ESPN: Van Pelt ‘SportsCenter’ on course despite flat ratings
The midnight show has one host instead of two, with the likable Scott Van Pelt. It has a big, spacious set that looks nothing like a traditional studio show.
The show feels more like the popular radio show Van Pelt left to take over hosting duties, complete with in-studio guests and lots of the host’s opinions.
This is how ESPN executives reimagine “SportsCenter,” at one-time the definitive sports highlight show. Of course, highlights can be seen anywhere nowadays, so ESPN is trying to bring more personality to the franchise, from midnight with Van Pelt to its 1 a.m. ET version with Neil Everett and Stan Verrett.
“This is still ‘SportsCenter,’ which means highlights are something fans expect; we can’t just run away from that,” said Rob King, ESPN’s senior vice president of “SportsCenter” and News. “When you look at that landscape and you’re really asking for somebody’s time, there’s a personal commitment. The ‘SportsCenter’ brand can be enhanced when you have the right person attached.”
|Among the new twists for the midnight “SportsCenter”: a spacious set.
Van Pelt averaged a 0.5 rating/659,000 viewers for 33 Tuesday-Friday shows from its Sept. 7 launch to Nov. 19. A year ago, 26 episodes of the midnight “SportsCenter” averaged a 0.5 rating/712,000 viewers.
On Mondays, which have a bigger lead-in thanks to the highly rated “Monday Night Football,” last year’s midnight show averaged a 2.4 rating/3.505 million viewers, compared to this year’s 2.4 rating/3.398 million viewers.
It’s still too early for ESPN to worry about the show’s ratings. ESPN is committed to it for the long haul. Still, ESPN executives are heartened by the show’s digital performance. King said streaming numbers through WatchESPN would add a single digital percentage to the show’s overall viewership.
“It’s important for us to look not only at TV ratings,” King said. “Yes, the ratings are flat. As we start looking at a broader definition of ratings, we will see a lift.”
King is convinced that the show is on the right course. Three weeks after launch, ESPN held a series of focus groups, and executives were pleased with two themes that kept emerging, King said.
Group participants liked how different the show looked from regular “SportsCenter” sets, and they viewed Van Pelt as the right person to host it.
“They encouraged us to go further,” King said. “They didn’t know what that meant. Neither did we. We’re still figuring it out. Yes, it’s different. And, yes, you have permission to go further.”
Like much of Van Pelt’s late-night competition — think Stephen Colbert, Jimmy Fallon, Jimmy Kimmel — the midnight “SportsCenter” is broken into segments that can easily be shared on social media.
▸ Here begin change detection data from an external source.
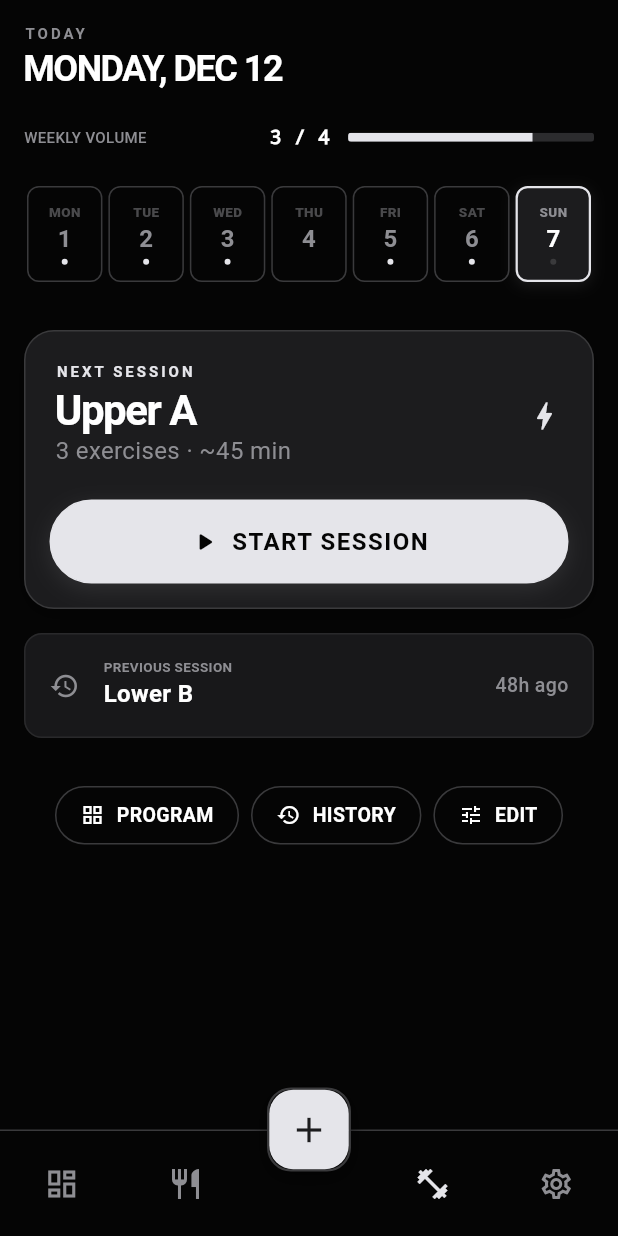
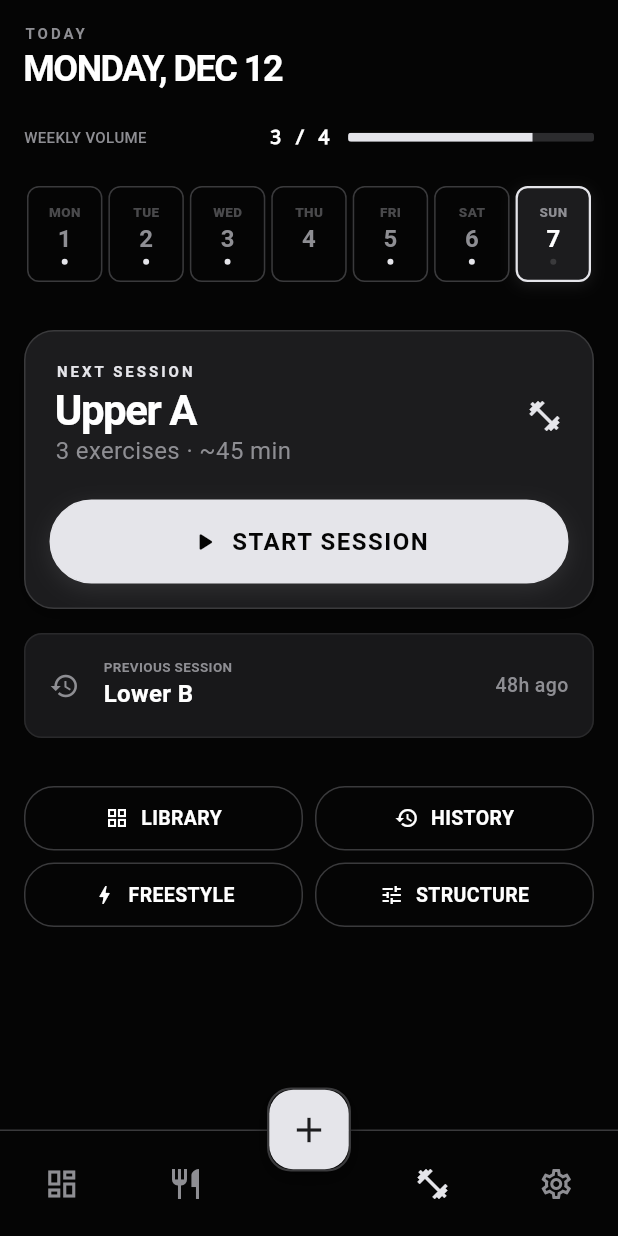
Before and after one commit to rmanaem/app, a Flutter app: the TrainingPage screen opened by its route, on a phone screen of 412 x 824 dp. Run offline on Flutter 3.47's test engine with Material 3 defaults, Android fonts, the phone set to English and light mode, and no system bars; our stand-ins replace equatable, firebase_analytics, firebase_core, go_router; missing offline and left inert: purchases_flutter; accounts and stored records are empty.

Commit message:
feat(training): implement freestyle workout

```diff
--- a/lib/src/features/training/data/repositories_impl/history_repository_fake.dart
+++ b/lib/src/features/training/data/repositories_impl/history_repository_fake.dart
@@ -29,8 +29,9 @@ class HistoryRepositoryFake implements HistoryRepository {
 
   @override
   Future<void> saveWorkout(CompletedWorkout workout) async {
-    await Future<void>.delayed(const Duration(milliseconds: 300));
-    _workouts.add(workout);
+    _workouts
+      ..removeWhere((w) => w.id == workout.id)
+      ..add(workout);
   }
 
   List<CompletedWorkout> _initialMockWorkouts() {
--- a/lib/src/features/training/presentation/pages/training_page.dart
+++ b/lib/src/features/training/presentation/pages/training_page.dart
@@ -47,7 +47,10 @@ class TrainingPage extends StatelessWidget {
           }
         },
         onViewHistory: () => context.push('/training/history'),
-        onQuickStart: () => context.push('/training/quick-start'),
+        onQuickStart: () {
+          // ignore: discarded_futures - fire and forget
+          vm.onStartFreestyle(context);
+        },
       );
     }
 
@@ -112,7 +115,7 @@ class _TrainingContent extends StatelessWidget {
             onSelect: onSelectDate,
           ),
           SizedBox(height: spacing.xxl),
-          if (state.hasProgram)
+          if (state.hasProgram) ...[
             if (state.nextWorkout != null)
               if (isNextCompleted)
                 _CompletedSessionMainCard(
@@ -135,8 +138,8 @@ class _TrainingContent extends StatelessWidget {
                   onStart: () => onStartNextWorkout(context),
                 )
             else
-              const _RestDayCard()
-          else
+              const _RestDayCard(),
+          ] else
             _GhostProgramCard(
               onCreate: onCreateProgram,
               onQuickStart: onQuickStart,
@@ -156,6 +159,7 @@ class _TrainingContent extends StatelessWidget {
               onViewProgram: onViewProgram,
               onHistory: onViewHistory,
               onEdit: onCreateProgram,
+              onQuickStart: onQuickStart,
             ),
           ],
           SizedBox(height: spacing.xxl),
@@ -500,7 +504,7 @@ class _SmartWorkoutCard extends StatelessWidget {
                     ),
                   ],
                 ),
-                Icon(Icons.bolt, color: colors.accent, size: 24),
+                Icon(Icons.fitness_center, color: colors.accent, size: 24),
               ],
             ),
           ),
@@ -623,29 +627,60 @@ class _LastSessionTile extends StatelessWidget {
     final colors = Theme.of(context).extension<AppColors>()!;
     final typography = Theme.of(context).extension<AppTypography>()!;
 
+    // Check if the workout was completed today
+    // We can assume 'completedAt' or similar data is used to populate this
+    // summary. However, WorkoutSummary doesn't strictly have a DateTime field
+    // visible here yet found in the interface. Ideally, we'd check
+    // `workout.completedAt` if available, or rely on `dayLabel`.
+    // The fake repo populates dayLabel. Let's assume for now we can infer from
+    // `dayLabel` == 'TODAY'
+    // or if we need to check the ID/Metadata.
+    // But wait, the fake repo logic for "Implicit Rolling" said:
+    // "If a Freestyle workout was done Today: Shows COMPLETED TODAY".
+
+    // If [timeLabel] says "DONE" or [dayLabel] says "TODAY" and it's
+    // completed? Actually, let's look at what the Fake Repo provides for the
+    // Context Tile. The Fake Repo returns `lastWorkout`.
+    // If we want "COMPLETED TODAY", the Repo should probably set the label to
+    // "TODAY".
+
+    final isToday = workout.dayLabel == 'TODAY';
+
     return InkWell(
       onTap: onTap,
       borderRadius: BorderRadius.circular(12),
       child: Container(
         padding: const EdgeInsets.all(16),
         decoration: BoxDecoration(
-          color: colors.surfaceHighlight.withValues(alpha: 0.5),
+          // Use a slightly more active background if it's today?
+          color: isToday
+              ? colors.surfaceHighlight.withValues(alpha: 0.8)
+              : colors.surfaceHighlight.withValues(alpha: 0.5),
           borderRadius: BorderRadius.circular(12),
-          border: Border.all(color: colors.borderIdle.withValues(alpha: 0.5)),
+          border: Border.all(
+            color: isToday
+                ? colors.accent.withValues(alpha: 0.3)
+                : colors.borderIdle.withValues(alpha: 0.5),
+          ),
         ),
         child: Row(
           children: [
-            Icon(Icons.history, color: colors.inkSubtle, size: 20),
+            Icon(
+              isToday ? Icons.check_circle : Icons.history,
+              color: isToday ? colors.accent : colors.inkSubtle,
+              size: 20,
+            ),
             const SizedBox(width: 16),
             Expanded(
               child: Column(
                 crossAxisAlignment: CrossAxisAlignment.start,
                 children: [
                   Text(
-                    'PREVIOUS SESSION',
+                    isToday ? 'COMPLETED TODAY' : 'PREVIOUS SESSION',
                     style: typography.caption.copyWith(
                       fontSize: 9,
                       fontWeight: FontWeight.w700,
+                      color: isToday ? colors.accent : colors.inkSubtle,
                     ),
                   ),
                   Text(
@@ -658,8 +693,10 @@ class _LastSessionTile extends StatelessWidget {
                 ],
               ),
             ),
+            if (!isToday)
               Text(
                 '48h ago',
+                // TODO(app-team): Real relative time
                 style: typography.caption.copyWith(color: colors.inkSubtle),
               ),
           ],
@@ -710,34 +747,60 @@ class _ProgramControls extends StatelessWidget {
     required this.onViewProgram,
     required this.onHistory,
     required this.onEdit,
+    required this.onQuickStart,
   });
 
   final VoidCallback onViewProgram;
   final VoidCallback onHistory;
   final VoidCallback onEdit;
+  final VoidCallback onQuickStart;
 
   @override
   Widget build(BuildContext context) {
     final spacing = Theme.of(context).extension<AppSpacing>()!;
-    return Row(
-      mainAxisAlignment: MainAxisAlignment.center,
+
+    // Using a Column of two Rows to create a 2x2 Grid
+    // Using Expanded ensures buttons are equal width
+    return Column(
       children: [
-        _ControlPill(
-          label: 'Program',
+        Row(
+          children: [
+            Expanded(
+              child: _ControlPill(
+                label: 'Library', // "Program" -> Library (Clearer)
                 icon: Icons.grid_view,
                 onTap: onViewProgram,
               ),
+            ),
             SizedBox(width: spacing.sm),
-        _ControlPill(
+            Expanded(
+              child: _ControlPill(
                 label: 'History',
                 icon: Icons.history,
                 onTap: onHistory,
               ),
+            ),
+          ],
+        ),
+        SizedBox(height: spacing.sm),
+        Row(
+          children: [
+            Expanded(
+              child: _ControlPill(
+                label: 'Freestyle',
+                icon: Icons.bolt,
+                onTap: onQuickStart,
+              ),
+            ),
             SizedBox(width: spacing.sm),
-        _ControlPill(
-          label: 'Edit',
+            Expanded(
+              child: _ControlPill(
+                label: 'Structure', // "Edit" -> Structure (Clearer)
                 icon: Icons.tune,
                 onTap: onEdit,
+              ),
+            ),
+          ],
         ),
       ],
     );
@@ -764,12 +827,15 @@ class _ControlPill extends StatelessWidget {
       onTap: onTap,
       borderRadius: BorderRadius.circular(20),
       child: Container(
-        padding: const EdgeInsets.symmetric(horizontal: 16, vertical: 10),
+        padding: const EdgeInsets.symmetric(horizontal: 16, vertical: 12),
         decoration: BoxDecoration(
           borderRadius: BorderRadius.circular(20),
           border: Border.all(color: colors.borderIdle),
         ),
+        // Changed to MainAxisAlignment.center to handle Expanded width
+        // gracefully
         child: Row(
+          mainAxisAlignment: MainAxisAlignment.center,
           children: [
             Icon(icon, size: 16, color: colors.ink),
             const SizedBox(width: 8),
--- a/lib/src/features/training/program_builder/presentation/pages/workout_editor_page.dart
+++ b/lib/src/features/training/program_builder/presentation/pages/workout_editor_page.dart
@@ -147,7 +147,7 @@ class WorkoutEditorPage extends StatelessWidget {
                     isPrimary: true,
                     onTap: () async {
                       if (isQuickStart) {
-                        vm.startFreestyleSession(context);
+                        await vm.startFreestyleSession(context);
                       } else {
                         await vm.save();
                         if (context.mounted) context.pop();
```
Also changed, not shown: lib/src/features/training/data/repositories_impl/training_overview_repository_fake.dart (+16 -2 lines), lib/src/features/training/domain/repositories/training_overview_repository.dart (+9 -1 lines), lib/src/features/training/presentation/pages/session_summary_page.dart (+17 -10 lines), lib/src/features/training/presentation/viewmodels/active_session_view_model.dart (+23 -2 lines), lib/src/features/training/presentation/viewmodels/training_overview_view_model.dart (+22 -0 lines), lib/src/features/training/program_builder/presentation/viewmodels/workout_editor_view_model.dart (+18 -6 lines), 1 other file. Lines whose indentation alone changed are shown as unchanged.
Five weeks after the show’s launch, for example, Van Pelt had a segment where he spoke about former NBA player Lamar Odom, who was in the hospital. The segment went viral, picking up 8,000 retweets and 7,000 likes when ESPN’s “SportsCenter” account tweeted it out at 1:23 a.m. ET. That’s 7.2 times higher than the average engagement of tweets from that account, ESPN says.
“These kinds of segments are entertaining regardless of whether or not you are watching them in that live news cycle,” King said. “They are eminently sharable, and we wanted to make sure that we honored that. We’re doing Periscope sessions immediately after the show because we learned in the prior iteration of a midnight show that there was an active audience that wanted to check in and wanted to listen to another five to seven minutes of Scott talking about the show that just happened.”